I travelled to the “Jungle” refugee and migrant camp in Calais several times before its demolition in October 2016. The encampment’s contentious name was derived from the Pashtun word dzhangal, meaning “this is the forest.” The “Jungle” was home to between 7,000 and 10,000 people living in squalid conditions. Most of them hoped to cross the English Channel illegally and claim asylum in Britain.
I was tasked with teaching photography to “Jungle” residents as part of a collaborative documentary project. I discovered that many refugees were hostile towards the camera, fearing that being identified could undermine their asylum claims and lead to deportation. They were sceptical that photography would ameliorate their situation, and I came to share their reservations, feeling that photography was failing in the face of the enormity of the refugee crisis, and that excessive photographic coverage was potentially more exploitative than helpful.

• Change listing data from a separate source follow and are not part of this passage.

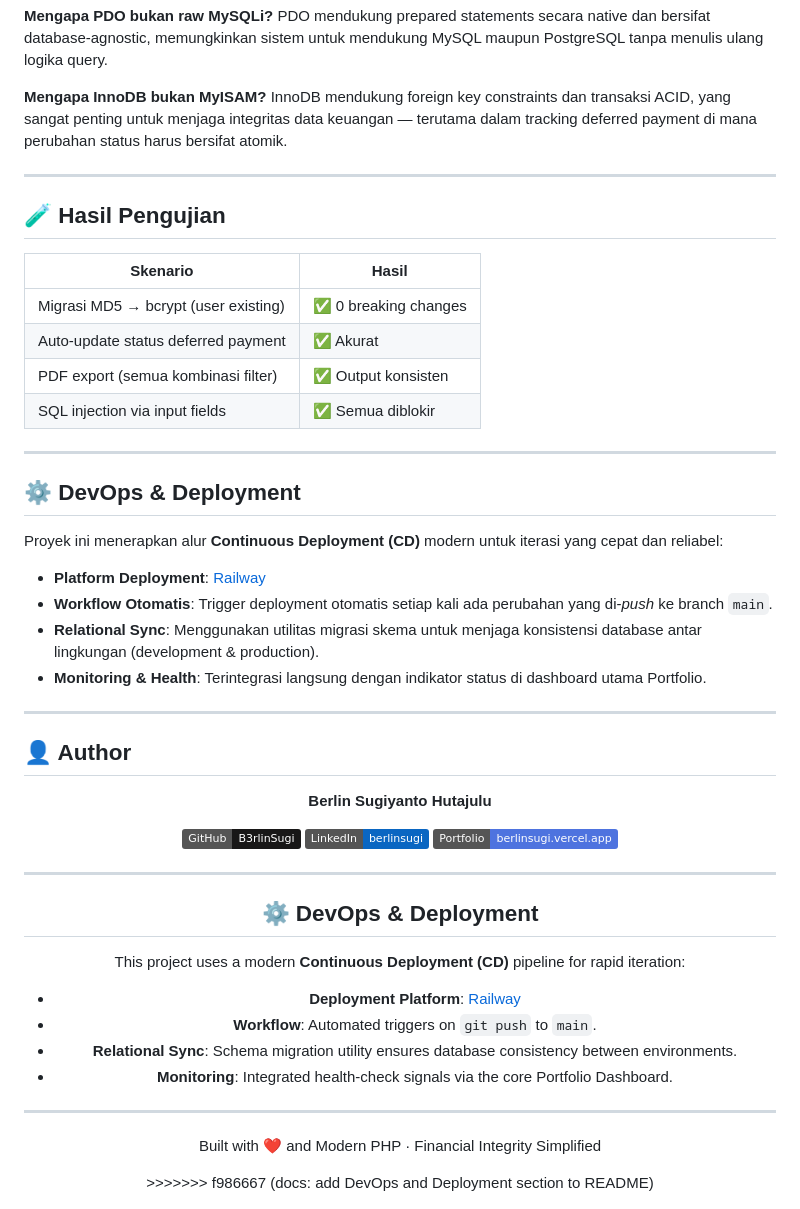
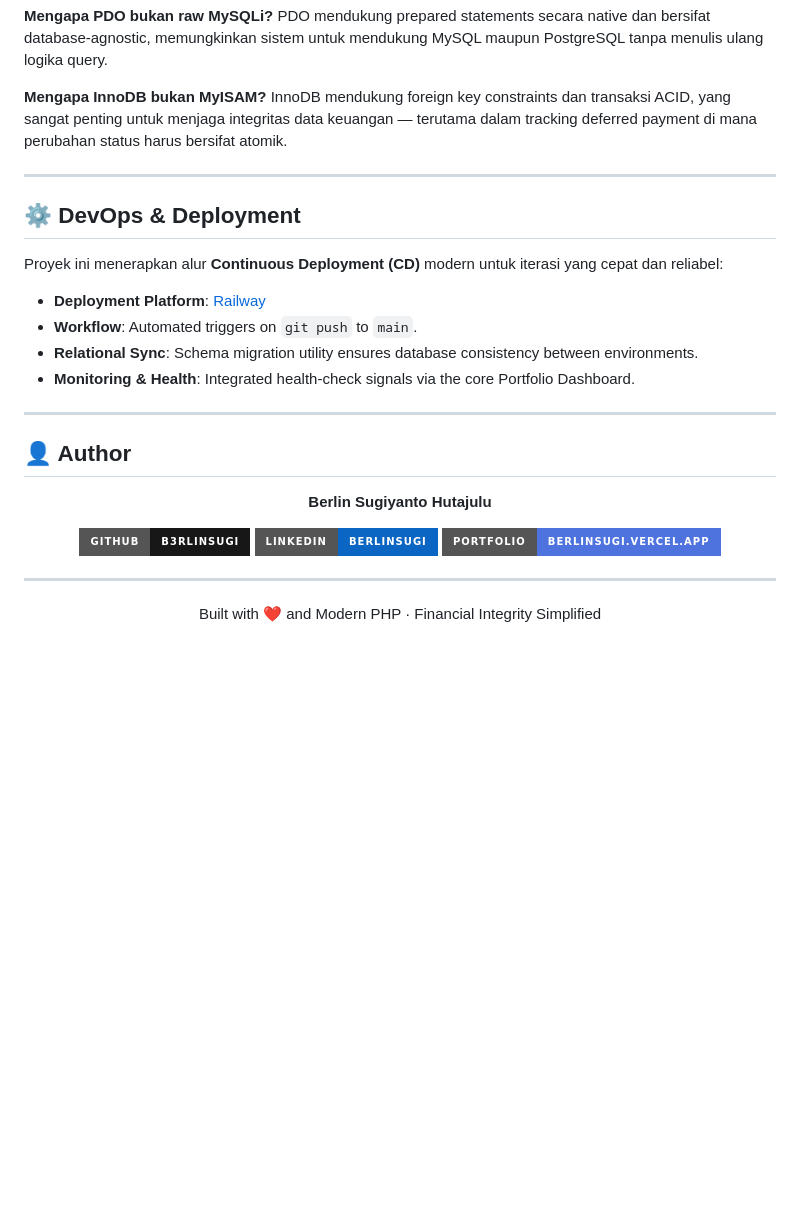
Before and after one commit to B3rlinSugi/cash-flow, a Markdown page: README.md, the part around the change. Rendered like a GitHub page; badges without logos; blank space fills up the shorter version.

Commit message:
docs: standardize project documentation

```diff
--- a/README.md
+++ b/README.md
@@ -187,25 +187,14 @@ InnoDB mendukung foreign key constraints dan transaksi ACID, yang sangat penting
 
 ---
 
-## 🧪 Hasil Pengujian
-
-| Skenario | Hasil |
-|---|---|
-| Migrasi MD5 → bcrypt (user existing) | ✅ 0 breaking changes |
-| Auto-update status deferred payment | ✅ Akurat |
-| PDF export (semua kombinasi filter) | ✅ Output konsisten |
-| SQL injection via input fields | ✅ Semua diblokir |
-
----
-
 ## ⚙️ DevOps & Deployment
 
 Proyek ini menerapkan alur **Continuous Deployment (CD)** modern untuk iterasi yang cepat dan reliabel:
 
-- **Platform Deployment**: [Railway](https://railway.app)
-- **Workflow Otomatis**: Trigger deployment otomatis setiap kali ada perubahan yang di-*push* ke branch `main`.
-- **Relational Sync**: Menggunakan utilitas migrasi skema untuk menjaga konsistensi database antar lingkungan (development & production).
-- **Monitoring & Health**: Terintegrasi langsung dengan indikator status di dashboard utama Portfolio.
+- **Deployment Platform**: [Railway](https://railway.app)
+- **Workflow**: Automated triggers on `git push` to `main`.
+- **Relational Sync**: Schema migration utility ensures database consistency between environments.
+- **Monitoring & Health**: Integrated health-check signals via the core Portfolio Dashboard.
 
 ---
 
@@ -215,21 +204,12 @@ Proyek ini menerapkan alur **Continuous Deployment (CD)** modern untuk iterasi y
 
 **Berlin Sugiyanto Hutajulu**
 
-[![GitHub](https://img.shields.io/badge/GitHub-B3rlinSugi-181717?style=flat&logo=github)](https://github.com/B3rlinSugi)
-[![LinkedIn](https://img.shields.io/badge/LinkedIn-berlinsugi-0A66C2?style=flat&logo=linkedin)](https://linkedin.com/in/berlinsugi)
-[![Portfolio](https://img.shields.io/badge/Portfolio-berlinsugi.vercel.app-4e73df?style=flat&logo=vercel)](https://berlinsugi.vercel.app)
+[![GitHub](https://img.shields.io/badge/GitHub-B3rlinSugi-181717?style=for-the-badge&logo=github&logoColor=white)](https://github.com/B3rlinSugi)
+[![LinkedIn](https://img.shields.io/badge/LinkedIn-berlinsugi-0A66C2?style=for-the-badge&logo=linkedin&logoColor=white)](https://linkedin.com/in/berlinsugi)
+[![Portfolio](https://img.shields.io/badge/Portfolio-berlinsugi.vercel.app-4e73df?style=for-the-badge&logo=vercel&logoColor=white)](https://berlinsugi.vercel.app)
 
 ---
 
-## ⚙️ DevOps & Deployment
+Built with ❤️ and Modern PHP · Financial Integrity Simplified
 
-This project uses a modern **Continuous Deployment (CD)** pipeline for rapid iteration:
-
-- **Deployment Platform**: [Railway](https://railway.app)
-- **Workflow**: Automated triggers on `git push` to `main`.
-- **Relational Sync**: Schema migration utility ensures database consistency between environments.
-- **Monitoring**: Integrated health-check signals via the core Portfolio Dashboard.
-
----
-<p align="center">Built with ❤️ and Modern PHP · Financial Integrity Simplified</p>
->>>>>>> f986667 (docs: add DevOps and Deployment section to README)
+</div>
```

My response was to turn my attention to lost and damaged objects on the ground, collecting them and trying to understand the patterns that emerged. Back at my home in London I set about forensically photographing these found objects as if they were precious archaeological artefacts that might help us make sense of the complex relationships and politics of the place.
Some of these items evoke the daily violence many experienced, some reflect the banality and domesticity of lives there – including the plight of women and children – while visible ingrained dirt and ashes allow the viewer to sense the refugees’ struggle to live ordinary lives under the most extraordinary circumstances.

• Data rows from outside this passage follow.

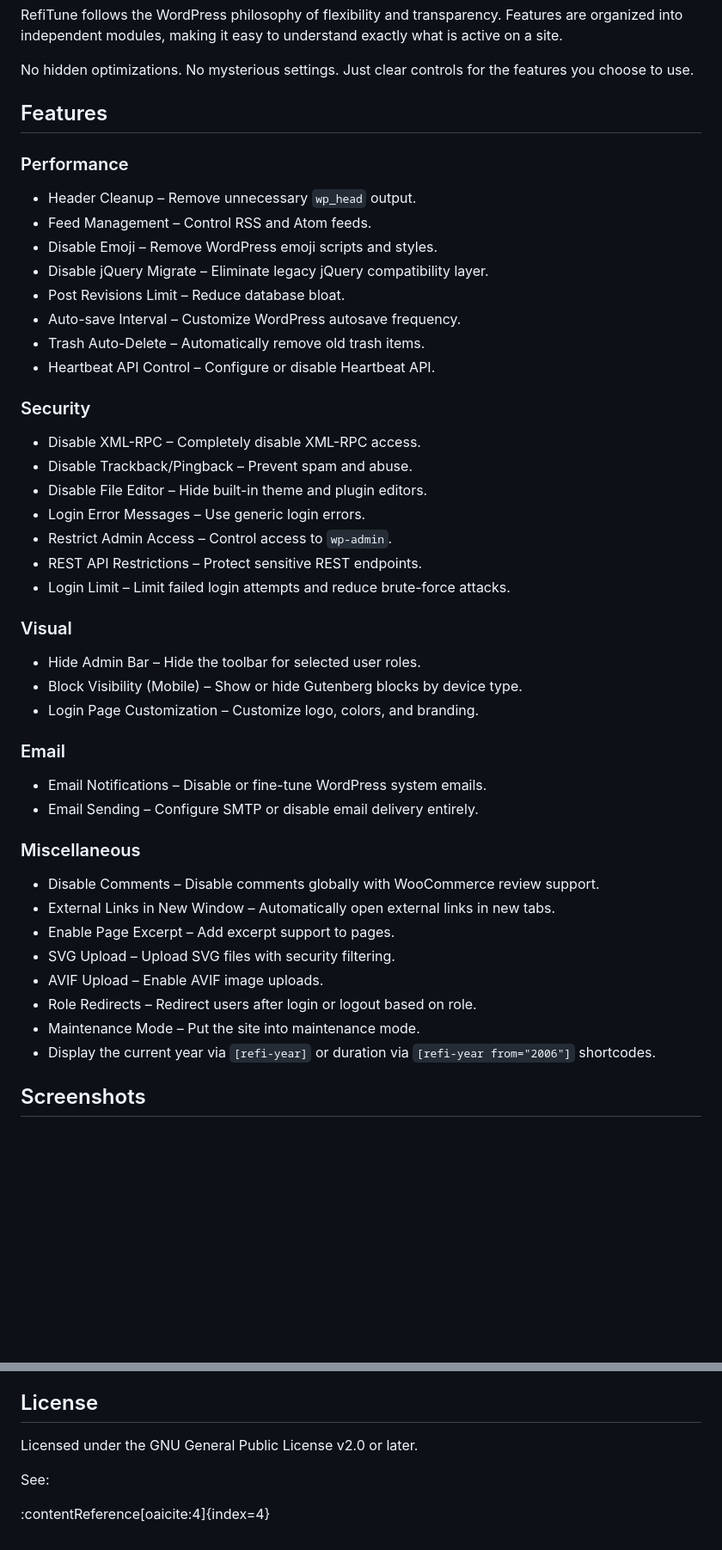
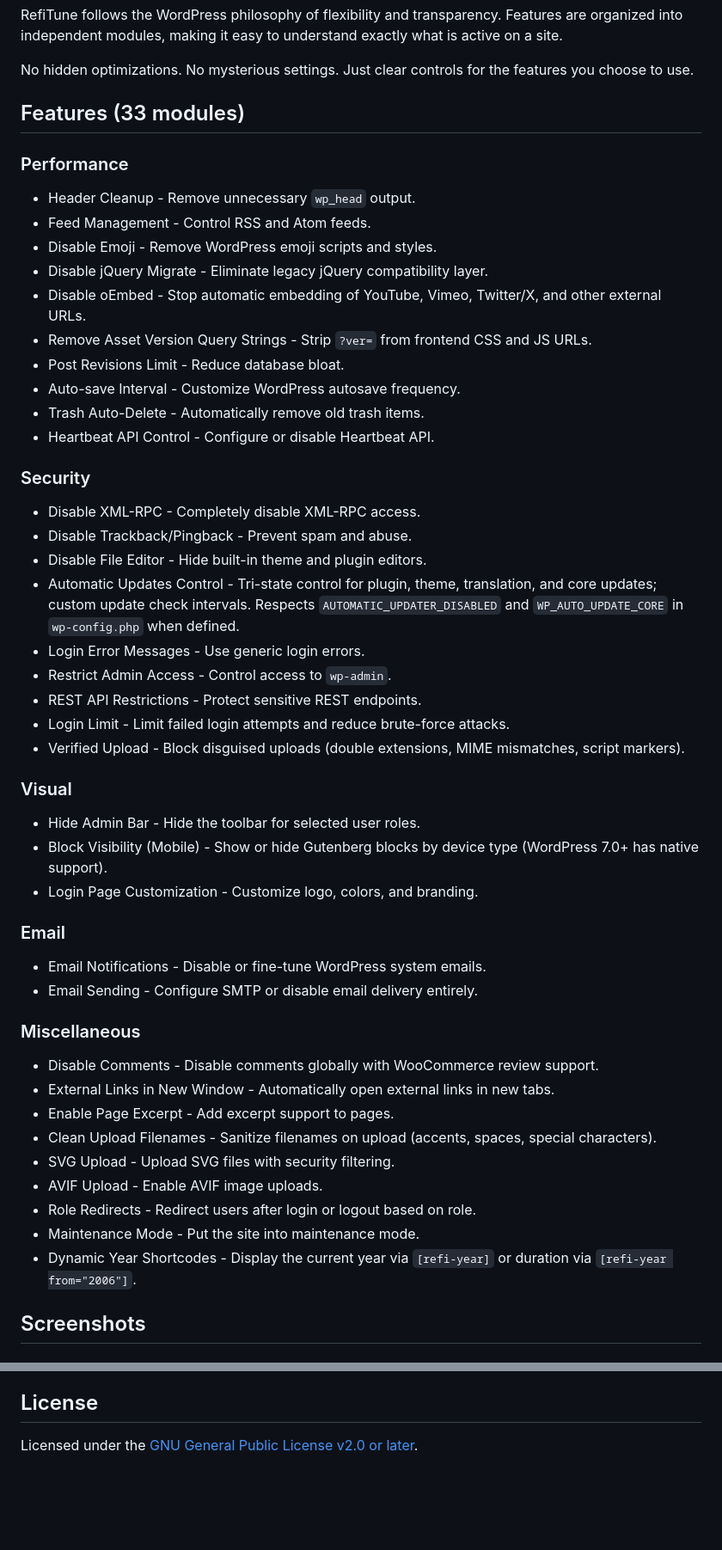
Before and after one commit to rotisoft/refitune, a Markdown page: README.md, 2 parts joined by grey strips. Shown at 86% size. Drawn GitHub-style; blank space fills up the shorter version.

```diff
--- a/README.md
+++ b/README.md
@@ -63,51 +63,55 @@ RefiTune follows the WordPress philosophy of flexibility and transparency. Featu
 
 No hidden optimizations. No mysterious settings. Just clear controls for the features you choose to use.
 
-## Features
+## Features (33 modules)
 
 ### Performance
 
-- Header Cleanup – Remove unnecessary `wp_head` output.
-- Feed Management – Control RSS and Atom feeds.
-- Disable Emoji – Remove WordPress emoji scripts and styles.
-- Disable jQuery Migrate – Eliminate legacy jQuery compatibility layer.
-- Post Revisions Limit – Reduce database bloat.
-- Auto-save Interval – Customize WordPress autosave frequency.
-- Trash Auto-Delete – Automatically remove old trash items.
-- Heartbeat API Control – Configure or disable Heartbeat API.
+- Header Cleanup - Remove unnecessary `wp_head` output.
+- Feed Management - Control RSS and Atom feeds.
+- Disable Emoji - Remove WordPress emoji scripts and styles.
+- Disable jQuery Migrate - Eliminate legacy jQuery compatibility layer.
+- Disable oEmbed - Stop automatic embedding of YouTube, Vimeo, Twitter/X, and other external URLs.
+- Remove Asset Version Query Strings - Strip `?ver=` from frontend CSS and JS URLs.
+- Post Revisions Limit - Reduce database bloat.
+- Auto-save Interval - Customize WordPress autosave frequency.
+- Trash Auto-Delete - Automatically remove old trash items.
+- Heartbeat API Control - Configure or disable Heartbeat API.
 
 ### Security
 
-- Disable XML-RPC – Completely disable XML-RPC access.
-- Disable Trackback/Pingback – Prevent spam and abuse.
-- Disable File Editor – Hide built-in theme and plugin editors.
-- Login Error Messages – Use generic login errors.
-- Restrict Admin Access – Control access to `wp-admin`.
-- REST API Restrictions – Protect sensitive REST endpoints.
-- Login Limit – Limit failed login attempts and reduce brute-force attacks.
+- Disable XML-RPC - Completely disable XML-RPC access.
+- Disable Trackback/Pingback - Prevent spam and abuse.
+- Disable File Editor - Hide built-in theme and plugin editors.
+- Automatic Updates Control - Tri-state control for plugin, theme, translation, and core updates; custom update check intervals. Respects `AUTOMATIC_UPDATER_DISABLED` and `WP_AUTO_UPDATE_CORE` in `wp-config.php` when defined.
+- Login Error Messages - Use generic login errors.
+- Restrict Admin Access - Control access to `wp-admin`.
+- REST API Restrictions - Protect sensitive REST endpoints.
+- Login Limit - Limit failed login attempts and reduce brute-force attacks.
+- Verified Upload - Block disguised uploads (double extensions, MIME mismatches, script markers).
 
 ### Visual
 
-- Hide Admin Bar – Hide the toolbar for selected user roles.
-- Block Visibility (Mobile) – Show or hide Gutenberg blocks by device type.
-- Login Page Customization – Customize logo, colors, and branding.
+- Hide Admin Bar - Hide the toolbar for selected user roles.
+- Block Visibility (Mobile) - Show or hide Gutenberg blocks by device type (WordPress 7.0+ has native support).
+- Login Page Customization - Customize logo, colors, and branding.
 
 ### Email
 
-- Email Notifications – Disable or fine-tune WordPress system emails.
-- Email Sending – Configure SMTP or disable email delivery entirely.
+- Email Notifications - Disable or fine-tune WordPress system emails.
+- Email Sending - Configure SMTP or disable email delivery entirely.
 
 ### Miscellaneous
 
-- Disable Comments – Disable comments globally with WooCommerce review support.
-- External Links in New Window – Automatically open external links in new tabs.
-- Enable Page Excerpt – Add excerpt support to pages.
-- SVG Upload – Upload SVG files with security filtering.
-- AVIF Upload – Enable AVIF image uploads.
-- Role Redirects – Redirect users after login or logout based on role.
-- Maintenance Mode – Put the site into maintenance mode.
-- Display the current year via `[refi-year]` or duration via `[refi-year from="2006"]` shortcodes.
-
+- Disable Comments - Disable comments globally with WooCommerce review support.
+- External Links in New Window - Automatically open external links in new tabs.
+- Enable Page Excerpt - Add excerpt support to pages.
+- Clean Upload Filenames - Sanitize filenames on upload (accents, spaces, special characters).
+- SVG Upload - Upload SVG files with security filtering.
+- AVIF Upload - Enable AVIF image uploads.
+- Role Redirects - Redirect users after login or logout based on role.
+- Maintenance Mode - Put the site into maintenance mode.
+- Dynamic Year Shortcodes - Display the current year via `[refi-year]` or duration via `[refi-year from="2006"]`.
 
 ## Screenshots
 
@@ -242,8 +264,4 @@ Initial release.
 
 ## License
 
-Licensed under the GNU General Public License v2.0 or later.
-
-See:
-
-:contentReference[oaicite:4]{index=4}
+Licensed under the [GNU General Public License v2.0 or later](https://www.gnu.org/licenses/gpl-2.0.html).
```
Also changed, not shown: other parts of README.md (+46 -28 lines).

I hope that these images, as alternative portraits of the “Jungle” residents, will portray the residents’ humanity, and also stand in for the plight of displaced people everywhere.